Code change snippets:

=====

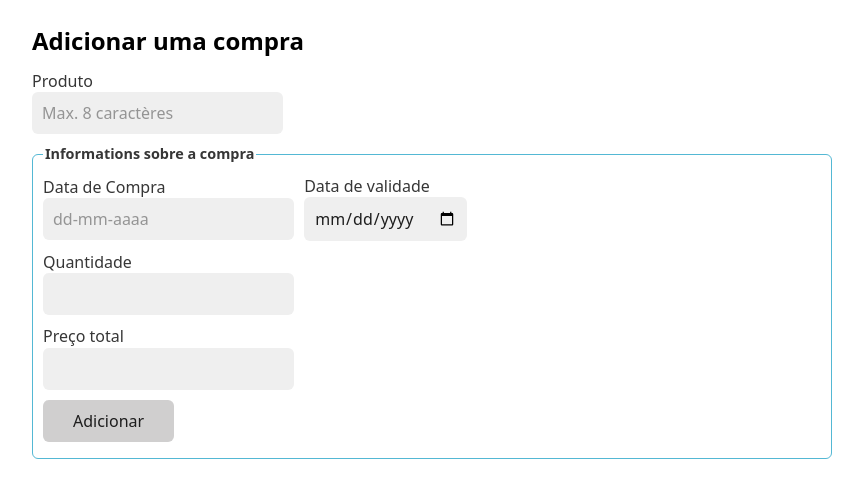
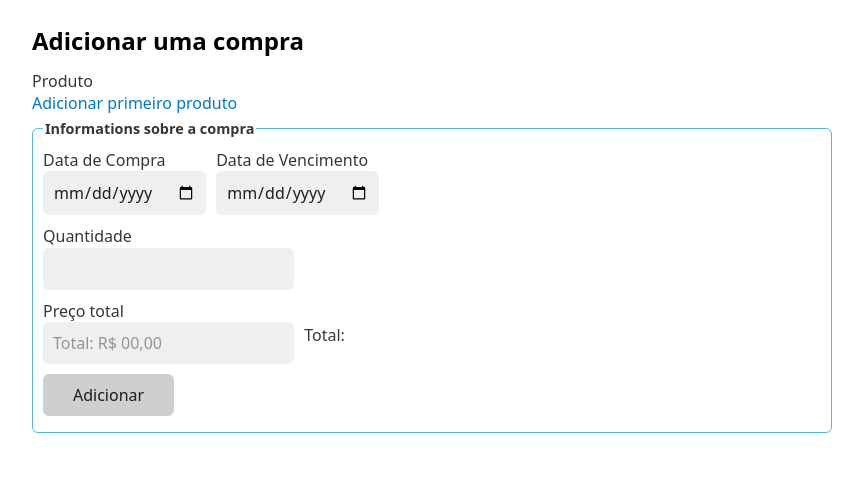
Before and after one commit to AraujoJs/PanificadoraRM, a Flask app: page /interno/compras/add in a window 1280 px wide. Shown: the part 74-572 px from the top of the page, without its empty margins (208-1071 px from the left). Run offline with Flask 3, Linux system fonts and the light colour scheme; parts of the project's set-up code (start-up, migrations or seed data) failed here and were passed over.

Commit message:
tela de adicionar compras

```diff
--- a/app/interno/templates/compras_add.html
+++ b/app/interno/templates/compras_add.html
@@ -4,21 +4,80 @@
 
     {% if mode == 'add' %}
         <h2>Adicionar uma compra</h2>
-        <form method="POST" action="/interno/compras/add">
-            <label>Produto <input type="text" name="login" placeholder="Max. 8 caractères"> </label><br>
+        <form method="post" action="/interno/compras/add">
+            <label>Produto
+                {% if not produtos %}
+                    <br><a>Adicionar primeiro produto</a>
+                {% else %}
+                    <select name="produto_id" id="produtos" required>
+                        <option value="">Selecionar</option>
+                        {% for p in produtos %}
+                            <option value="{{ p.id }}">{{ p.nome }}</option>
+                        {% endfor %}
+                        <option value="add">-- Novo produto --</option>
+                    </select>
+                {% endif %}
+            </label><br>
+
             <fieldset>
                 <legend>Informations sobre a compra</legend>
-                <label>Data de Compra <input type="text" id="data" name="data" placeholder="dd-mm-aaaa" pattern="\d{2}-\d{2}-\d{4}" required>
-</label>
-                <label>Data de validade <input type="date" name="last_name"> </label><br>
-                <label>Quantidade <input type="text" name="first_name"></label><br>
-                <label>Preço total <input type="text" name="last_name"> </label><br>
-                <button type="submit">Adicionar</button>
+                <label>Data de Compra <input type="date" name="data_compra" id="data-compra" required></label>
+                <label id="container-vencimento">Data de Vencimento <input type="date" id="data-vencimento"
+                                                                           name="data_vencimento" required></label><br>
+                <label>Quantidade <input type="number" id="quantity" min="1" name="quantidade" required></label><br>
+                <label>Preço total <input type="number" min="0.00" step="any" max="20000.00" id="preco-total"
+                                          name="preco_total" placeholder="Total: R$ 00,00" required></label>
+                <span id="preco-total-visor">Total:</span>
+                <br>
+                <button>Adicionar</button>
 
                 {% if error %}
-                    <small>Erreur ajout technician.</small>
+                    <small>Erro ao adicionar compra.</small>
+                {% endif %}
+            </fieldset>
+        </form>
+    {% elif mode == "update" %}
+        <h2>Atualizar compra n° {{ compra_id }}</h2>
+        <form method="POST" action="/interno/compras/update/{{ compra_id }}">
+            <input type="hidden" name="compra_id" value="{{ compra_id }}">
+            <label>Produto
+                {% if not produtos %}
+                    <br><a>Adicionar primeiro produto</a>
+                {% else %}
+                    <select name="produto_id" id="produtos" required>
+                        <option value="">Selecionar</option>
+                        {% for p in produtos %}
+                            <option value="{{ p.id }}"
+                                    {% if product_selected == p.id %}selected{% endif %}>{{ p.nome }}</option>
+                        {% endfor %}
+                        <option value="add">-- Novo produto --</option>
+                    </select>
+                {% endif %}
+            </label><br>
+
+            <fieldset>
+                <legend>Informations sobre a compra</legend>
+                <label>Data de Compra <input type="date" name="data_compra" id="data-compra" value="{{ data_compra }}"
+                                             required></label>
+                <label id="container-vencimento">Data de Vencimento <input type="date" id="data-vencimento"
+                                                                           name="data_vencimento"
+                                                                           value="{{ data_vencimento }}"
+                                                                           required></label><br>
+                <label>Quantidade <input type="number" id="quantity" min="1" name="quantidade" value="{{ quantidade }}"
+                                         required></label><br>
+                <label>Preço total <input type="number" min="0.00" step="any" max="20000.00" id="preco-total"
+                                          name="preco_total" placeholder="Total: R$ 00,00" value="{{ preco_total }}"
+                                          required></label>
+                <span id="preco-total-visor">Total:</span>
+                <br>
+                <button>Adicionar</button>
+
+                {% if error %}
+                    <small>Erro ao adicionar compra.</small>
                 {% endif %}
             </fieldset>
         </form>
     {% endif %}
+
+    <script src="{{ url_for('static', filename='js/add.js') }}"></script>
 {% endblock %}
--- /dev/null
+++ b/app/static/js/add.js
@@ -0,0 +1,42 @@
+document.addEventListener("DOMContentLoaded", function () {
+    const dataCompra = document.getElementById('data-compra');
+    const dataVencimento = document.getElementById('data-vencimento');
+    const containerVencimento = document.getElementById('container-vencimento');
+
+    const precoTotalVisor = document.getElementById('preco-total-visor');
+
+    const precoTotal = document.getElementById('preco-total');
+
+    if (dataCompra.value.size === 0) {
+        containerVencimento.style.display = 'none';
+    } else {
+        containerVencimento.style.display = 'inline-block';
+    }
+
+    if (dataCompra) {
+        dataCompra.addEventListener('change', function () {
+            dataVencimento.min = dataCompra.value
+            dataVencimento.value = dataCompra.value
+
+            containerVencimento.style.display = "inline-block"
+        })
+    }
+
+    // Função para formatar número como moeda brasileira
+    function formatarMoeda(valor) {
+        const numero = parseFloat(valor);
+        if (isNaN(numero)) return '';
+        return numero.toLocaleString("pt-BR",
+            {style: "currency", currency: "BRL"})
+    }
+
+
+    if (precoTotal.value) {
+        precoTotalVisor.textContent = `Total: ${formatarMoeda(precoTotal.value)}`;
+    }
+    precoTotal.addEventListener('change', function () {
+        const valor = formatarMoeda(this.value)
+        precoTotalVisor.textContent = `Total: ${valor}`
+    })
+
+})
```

=====

■ Directions ■
Wherever the string "numero" appears in the data above, report the whole line.

■ Answer space ■
+        const numero = parseFloat(valor);
+        if (isNaN(numero)) return '';
+        return numero.toLocaleString("pt-BR",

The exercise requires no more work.